┌────────
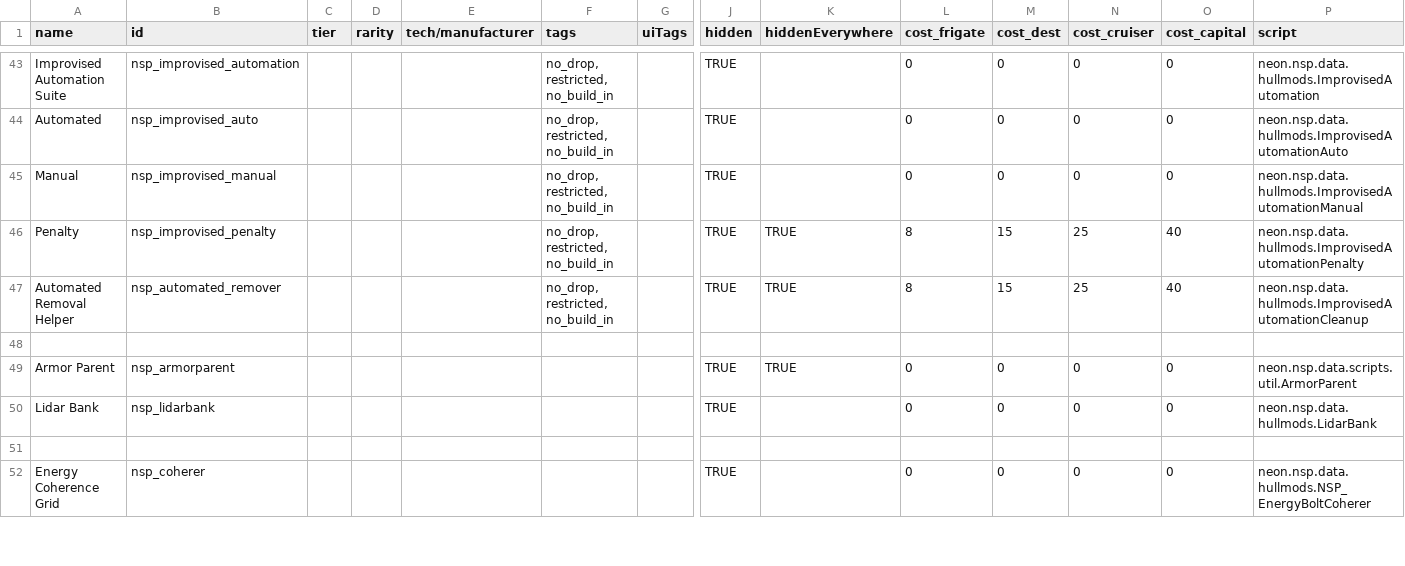
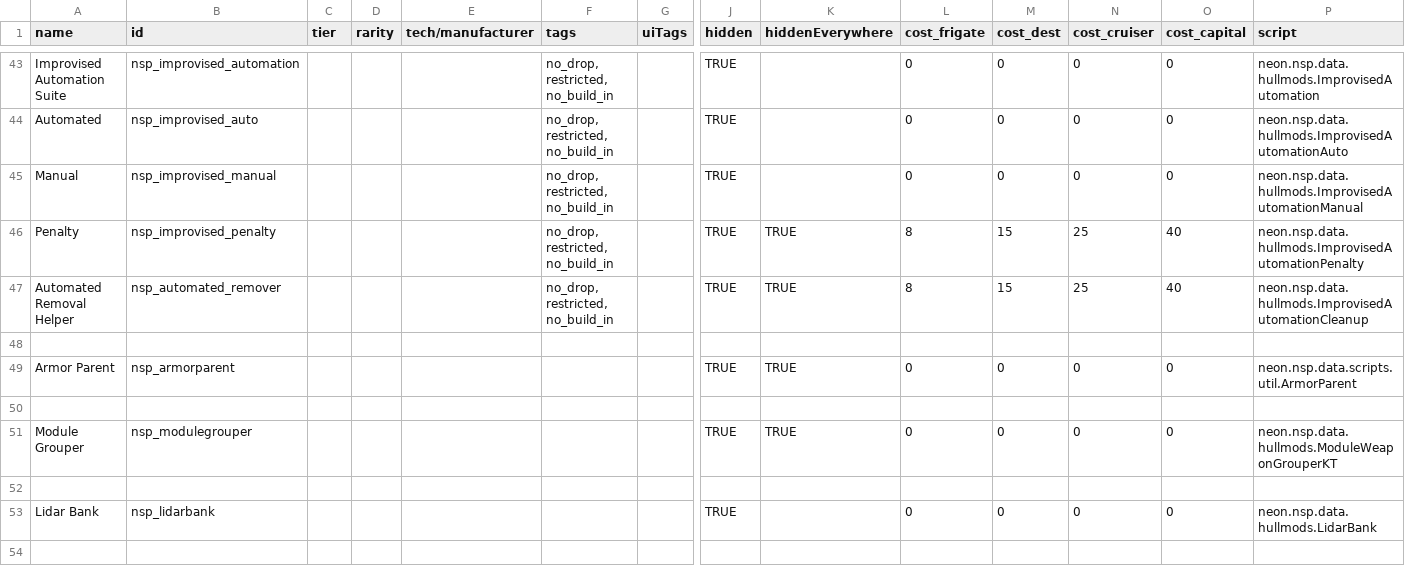
Before and after one commit to NEONN1111/XXARRA-S-VARIETY-PACK, a CSV file: data/hullmods/hull_mods.csv, drawn as a sheet; only a part is shown, gaps mark what is left out; the shorter side is filled out with more unchanged rows; rows hold the shown columns only; the diff names each change by its address in the sheet, - before the commit and + after, or states it on an @@ line.

```diff
--- a/data/hullmods/hull_mods.csv
+++ b/data/hullmods/hull_mods.csv
+row 50: (empty)
+row 51: Module Grouper | nsp_modulegrouper |  |  |  |  |  | TRUE | TRUE | 0 | 0 | 0 | 0 | neon.nsp.data.hullmods.ModuleWeaponGrouperKT
+row 52: (empty)
```
Also changed, not shown: data/campaign/rules.csv, data/strings/descriptions.csv, 10 other files.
└────────
» **Assignment**:
Would you write out an exact copy of the entries above, with no images?

» **Result of this exercise**:
Before and after one commit to NEONN1111/XXARRA-S-VARIETY-PACK, a CSV file: data/hullmods/hull_mods.csv, drawn as a sheet; only a part is shown, gaps mark what is left out; the shorter side is filled out with more unchanged rows; rows hold the shown columns only; the diff names each change by its address in the sheet, - before the commit and + after, or states it on an @@ line.

```diff
--- a/data/hullmods/hull_mods.csv
+++ b/data/hullmods/hull_mods.csv
+row 50: (empty)
+row 51: Module Grouper | nsp_modulegrouper |  |  |  |  |  | TRUE | TRUE | 0 | 0 | 0 | 0 | neon.nsp.data.hullmods.ModuleWeaponGrouperKT
+row 52: (empty)
```
Also changed, not shown: data/campaign/rules.csv, data/strings/descriptions.csv, 10 other files.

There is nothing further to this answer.